However, according to the court papers, when the two were returning to their rented SUV, bodyguards hired by Brady and Bundchen appeared, demanding their cameras and memory cards. Aviles immediately booked for the car, leaving Cortez to deal with the bruisers. Cortez claims one bodyguard twisted his arm behind his back and told him the Brady-Bundchen family wanted to have a chat. Aviles was still with the SUV at this point, and the confrontation moved in that direction. At some point the photographers claim they spotted a gun in the hands of one bodyguard and decided to drive away. That bodyguard or another then fired at the SUV, the bullet shattering the rear window and ricocheting off the windshield.
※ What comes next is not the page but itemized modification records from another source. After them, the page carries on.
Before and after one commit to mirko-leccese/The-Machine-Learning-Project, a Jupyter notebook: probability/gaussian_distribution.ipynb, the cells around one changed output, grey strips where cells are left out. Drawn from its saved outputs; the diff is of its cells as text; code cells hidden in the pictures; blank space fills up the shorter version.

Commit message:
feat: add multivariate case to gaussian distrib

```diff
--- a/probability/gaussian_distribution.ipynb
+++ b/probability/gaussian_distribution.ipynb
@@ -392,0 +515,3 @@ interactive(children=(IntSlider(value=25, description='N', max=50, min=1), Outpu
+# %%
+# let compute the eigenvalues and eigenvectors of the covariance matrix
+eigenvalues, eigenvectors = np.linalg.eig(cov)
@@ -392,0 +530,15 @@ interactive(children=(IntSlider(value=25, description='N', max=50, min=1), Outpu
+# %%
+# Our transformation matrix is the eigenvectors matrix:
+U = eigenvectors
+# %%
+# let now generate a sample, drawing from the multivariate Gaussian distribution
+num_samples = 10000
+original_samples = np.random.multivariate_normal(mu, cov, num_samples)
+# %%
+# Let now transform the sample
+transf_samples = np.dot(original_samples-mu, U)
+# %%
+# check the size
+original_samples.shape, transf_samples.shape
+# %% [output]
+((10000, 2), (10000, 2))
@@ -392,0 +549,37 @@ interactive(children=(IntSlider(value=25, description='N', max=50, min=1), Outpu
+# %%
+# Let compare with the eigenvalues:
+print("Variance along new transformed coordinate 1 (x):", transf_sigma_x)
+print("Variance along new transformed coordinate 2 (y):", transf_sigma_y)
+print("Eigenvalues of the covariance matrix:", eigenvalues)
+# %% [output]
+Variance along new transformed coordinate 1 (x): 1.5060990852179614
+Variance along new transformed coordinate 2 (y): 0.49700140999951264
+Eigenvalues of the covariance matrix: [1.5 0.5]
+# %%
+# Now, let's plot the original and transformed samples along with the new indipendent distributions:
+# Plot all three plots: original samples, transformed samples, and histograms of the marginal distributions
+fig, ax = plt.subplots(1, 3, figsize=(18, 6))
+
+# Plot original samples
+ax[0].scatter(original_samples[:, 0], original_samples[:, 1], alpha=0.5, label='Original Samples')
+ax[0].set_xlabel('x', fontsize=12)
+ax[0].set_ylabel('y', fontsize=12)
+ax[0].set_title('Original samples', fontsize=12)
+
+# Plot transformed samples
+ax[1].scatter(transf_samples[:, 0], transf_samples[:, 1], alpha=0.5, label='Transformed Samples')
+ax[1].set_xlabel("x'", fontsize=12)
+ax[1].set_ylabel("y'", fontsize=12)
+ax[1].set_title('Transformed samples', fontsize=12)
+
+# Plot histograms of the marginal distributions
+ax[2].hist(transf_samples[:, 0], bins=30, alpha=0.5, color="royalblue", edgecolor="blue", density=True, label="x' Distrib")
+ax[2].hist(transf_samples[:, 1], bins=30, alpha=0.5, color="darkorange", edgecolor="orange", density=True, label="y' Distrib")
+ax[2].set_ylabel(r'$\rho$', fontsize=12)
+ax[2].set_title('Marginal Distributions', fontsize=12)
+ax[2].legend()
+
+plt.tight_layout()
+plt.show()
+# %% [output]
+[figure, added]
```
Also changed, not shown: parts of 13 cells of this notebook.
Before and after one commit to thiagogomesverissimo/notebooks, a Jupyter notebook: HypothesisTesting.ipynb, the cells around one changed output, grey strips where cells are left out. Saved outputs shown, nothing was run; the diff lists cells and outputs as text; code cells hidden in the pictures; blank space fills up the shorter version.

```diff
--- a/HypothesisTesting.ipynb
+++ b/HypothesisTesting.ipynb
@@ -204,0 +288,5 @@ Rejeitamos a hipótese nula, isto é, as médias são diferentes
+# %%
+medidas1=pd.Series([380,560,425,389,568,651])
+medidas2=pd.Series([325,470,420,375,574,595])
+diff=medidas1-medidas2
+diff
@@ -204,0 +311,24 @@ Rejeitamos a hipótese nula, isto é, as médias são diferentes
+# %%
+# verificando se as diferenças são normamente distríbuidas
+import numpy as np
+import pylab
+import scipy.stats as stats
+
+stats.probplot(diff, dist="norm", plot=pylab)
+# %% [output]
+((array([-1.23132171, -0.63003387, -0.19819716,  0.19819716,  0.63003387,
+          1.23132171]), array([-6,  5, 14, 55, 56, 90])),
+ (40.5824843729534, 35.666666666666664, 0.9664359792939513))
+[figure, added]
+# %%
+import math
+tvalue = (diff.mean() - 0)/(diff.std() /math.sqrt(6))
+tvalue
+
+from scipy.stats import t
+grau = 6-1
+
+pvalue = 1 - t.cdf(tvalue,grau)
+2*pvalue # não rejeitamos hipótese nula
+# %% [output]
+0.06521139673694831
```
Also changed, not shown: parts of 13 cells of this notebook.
Asked for comment Brady’s lawyer said he had not seen the court papers yet, and Bundchen’s people said they had no comment. But we have a comment. If the charges are true, we wonder if the NFL’s zero tolerance conduct policy will apply to Brady. We doubt it. New York Giants receiver Plaxico Burress just got two years for accidentally shooting himself in the leg in a Manhattan nightclub and will face a league suspension even after he gets out of jail, but we think employing bodyguards who shoot at two fleeing men is equally disturbing. Just saying—and no we aren’t Jets fans.
|Mondo Bizarro||May 27 2009|
Personally, we think if aliens were able to traverse the immense gulfs of space to visit Earth, by definition they’d be technologically advanced enough to prevent us from seeing them. But UFO believers are legion, and UFO websites continue to grow in popularity, particularly in France, where unidentified flying objects are known as Objets Volant Non-Identifié, or OVNIs. The images here are from the French website forum-ovni-ufologie.com. From top to bottom they were shot—or perhaps faked, depending on your beliefs—in Catalina, U.S.A. July 9, 1947, Bulawayo, Rhodesia 1953, Barra-da-Tijuca, Brazil 1952, Liege, Belgium 1990, Phoenix, U.S.A. 1997, Lac Chauvet, Puy de Dôme, France 1952, and above Lago di Cota, Costa Rica 1971.